carsFirst impressions really do matter. Get your customers’ attention by adding color and shine to your direct mail.

 

For most marketers, it doesn’t matter how a piece is printed as long as it achieves their marketing goals: it conveys the right message, drives someone to make a purchase, causes someone to visit a website, or accomplishes some other marketing goal. For others, the mechanics behind the printing process itself are more important. If you are one of these, read on.

The technology behind personalized printing is a robust, commercial-quality digital press. This technology uses some form of toner rather than traditional offset ink, and since the introduction of these presses in the 1990s, the output quality has become virtually indistinguishable from that of offset. For most marketers, the important difference between digital and offset is that digital presses are not run-length-sensitive.
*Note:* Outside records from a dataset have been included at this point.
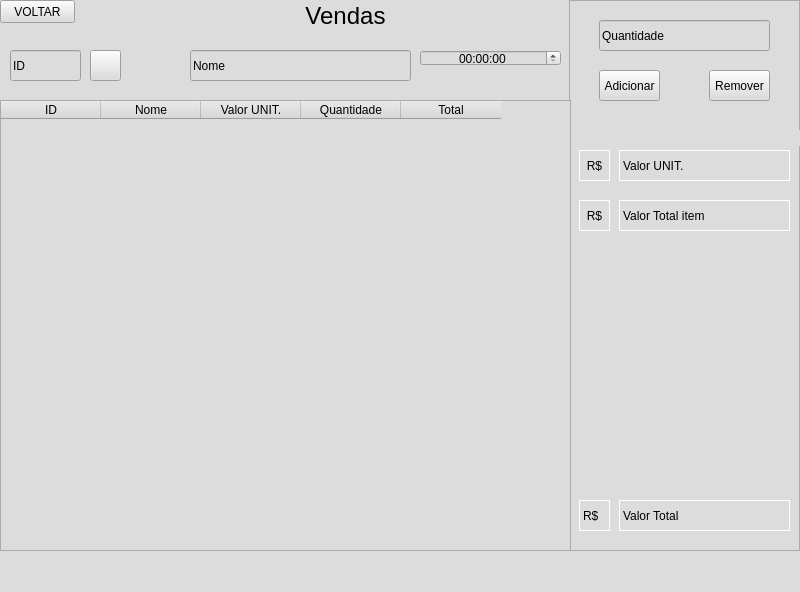
First picture: the form in telas/tela_vendas.ui, repository Faeldh/APP_Junina, before the edit.
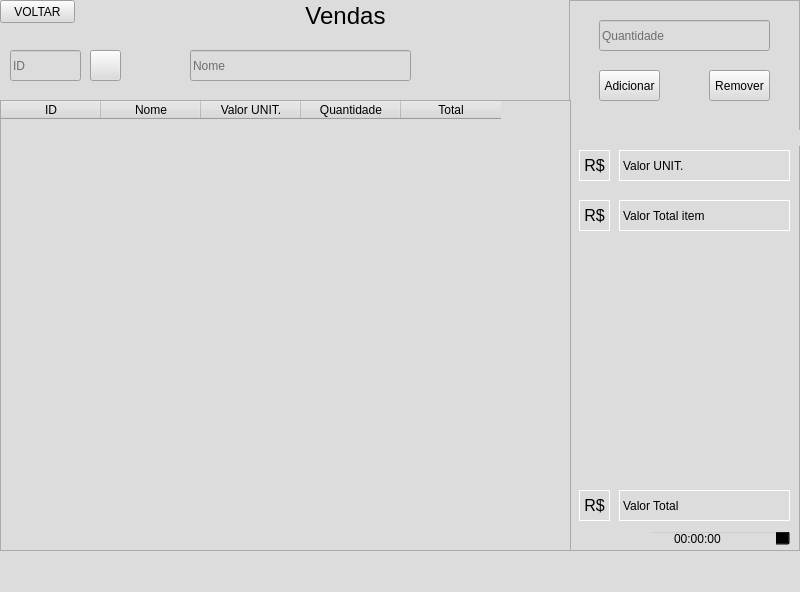
Second picture: the form after the edit. Icons and pictures are not drawn.

```diff
--- a/telas/tela_vendas.ui
+++ b/telas/tela_vendas.ui
@@ -47,6 +47,9 @@
      </rect>
     </property>
     <property name="text">
+     <string/>
+    </property>
+    <property name="placeholderText">
      <string>ID</string>
     </property>
    </widget>
@@ -88,6 +91,9 @@
      </rect>
     </property>
     <property name="text">
+     <string/>
+    </property>
+    <property name="placeholderText">
      <string>Nome</string>
     </property>
    </widget>
@@ -147,6 +153,9 @@
       </rect>
      </property>
      <property name="text">
+      <string/>
+     </property>
+     <property name="placeholderText">
       <string>Quantidade</string>
      </property>
     </widget>
@@ -180,7 +189,7 @@
      <property name="geometry">
       <rect>
        <x>50</x>
-       <y>500</y>
+       <y>490</y>
        <width>171</width>
        <height>31</height>
       </rect>
@@ -192,22 +201,6 @@
       <string>Valor Total</string>
      </property>
     </widget>
-    <widget class="QLabel" name="label_3">
-     <property name="geometry">
-      <rect>
-       <x>10</x>
-       <y>500</y>
-       <width>31</width>
-       <height>31</height>
-      </rect>
-     </property>
-     <property name="styleSheet">
-      <string notr="true">border: 1px solid white;</string>
-     </property>
-     <property name="text">
-      <string>R$</string>
-     </property>
-    </widget>
     <widget class="QLabel" name="labelValorUNIT">
      <property name="geometry">
       <rect>
@@ -249,6 +242,14 @@
        <height>31</height>
       </rect>
      </property>
+     <property name="font">
+      <font>
+       <family>Arial</family>
+       <pointsize>12</pointsize>
+       <weight>50</weight>
+       <bold>false</bold>
+      </font>
+     </property>
      <property name="styleSheet">
       <string notr="true">border: 1px solid white;</string>
      </property>
@@ -268,6 +269,14 @@
        <height>31</height>
       </rect>
      </property>
+     <property name="font">
+      <font>
+       <family>Arial</family>
+       <pointsize>12</pointsize>
+       <weight>50</weight>
+       <bold>false</bold>
+      </font>
+     </property>
      <property name="styleSheet">
       <string notr="true">border: 1px solid white;</string>
      </property>
@@ -278,6 +287,50 @@
       <set>Qt::AlignCenter</set>
      </property>
     </widget>
+    <widget class="QLabel" name="label_8">
+     <property name="geometry">
+      <rect>
+       <x>10</x>
+       <y>490</y>
+       <width>31</width>
+       <height>31</height>
+      </rect>
+     </property>
+     <property name="font">
+      <font>
+       <family>Arial</family>
+       <pointsize>12</pointsize>
+       <weight>50</weight>
+       <bold>false</bold>
+      </font>
+     </property>
+     <property name="styleSheet">
+      <string notr="true">border: 1px solid white;</string>
+     </property>
+     <property name="text">
+      <string>R$</string>
+     </property>
+     <property name="alignment">
+      <set>Qt::AlignCenter</set>
+     </property>
+    </widget>
+    <widget class="QTimeEdit" name="timeEdit">
+     <property name="geometry">
+      <rect>
+       <x>80</x>
+       <y>530</y>
+       <width>141</width>
+       <height>16</height>
+      </rect>
+     </property>
+     <property name="styleSheet">
+      <string notr="true">padding-left:20px;
+background-color: transparent;</string>
+     </property>
+     <property name="alignment">
+      <set>Qt::AlignLeading|Qt::AlignLeft|Qt::AlignVCenter</set>
+     </property>
+    </widget>
    </widget>
    <widget class="QTableWidget" name="tableVendas">
     <property name="geometry">
@@ -314,19 +367,6 @@
      </property>
     </column>
    </widget>
-   <widget class="QTimeEdit" name="timeEdit">
-    <property name="geometry">
-     <rect>
-      <x>420</x>
-      <y>50</y>
-      <width>141</width>
-      <height>16</height>
-     </rect>
-    </property>
-    <property name="alignment">
-     <set>Qt::AlignCenter</set>
-    </property>
-   </widget>
   </widget>
   <widget class="QMenuBar" name="menubar">
    <property name="geometry">
```
Left out of the diff: 3 changed lines with no effect on the pictures.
This means you can produce a run of 50 marketing pieces at the same cost per piece as you can 5,000. This opens tremendous marketing opportunities, including the ability to 100% personalize marketing pieces based on information from a customer or prospect database.

But there are some technical differences too. One of them is the toner itself and how it impacts the brightness of the print. Toner tends to sit on top of the sheet rather than soaking into the paper like offset ink. This creates a vivid image that can be slightly shinier than that of traditional offset. Some digital presses use toner suspended in liquid (sometimes called “ink” and other times “liquid toner”) that creates a slightly softer image.

If you will be coating your pieces, the visual difference between offset and digital will disappear. This is because the coating will mask any differential in gloss between the two. While many marketers prefer the bright, glossier image of digital, if you are among those who prefer the softer look of offset, you may want to consider a matte coating.

Another difference between offset and digital output is how the presses handle areas of solid color. Although digital presses can print 100% solids, if your design will be using large areas of solid color, it is recommended that you build your solids using color blends. For example, instead of printing 100% black, you might create your black from 40% cyan, 40% magenta, 40% yellow, and 100% black.

There are other subtle differences between digital and offset, but at the end of the day, what’s most important is whether the printed piece achieves your marketing goals. Especially if you are using digital production to create 1:1 marketing pieces and you are following the best practices of 1:1 printing (see related article on p. 3), the answer to that question should be unequivocally yes!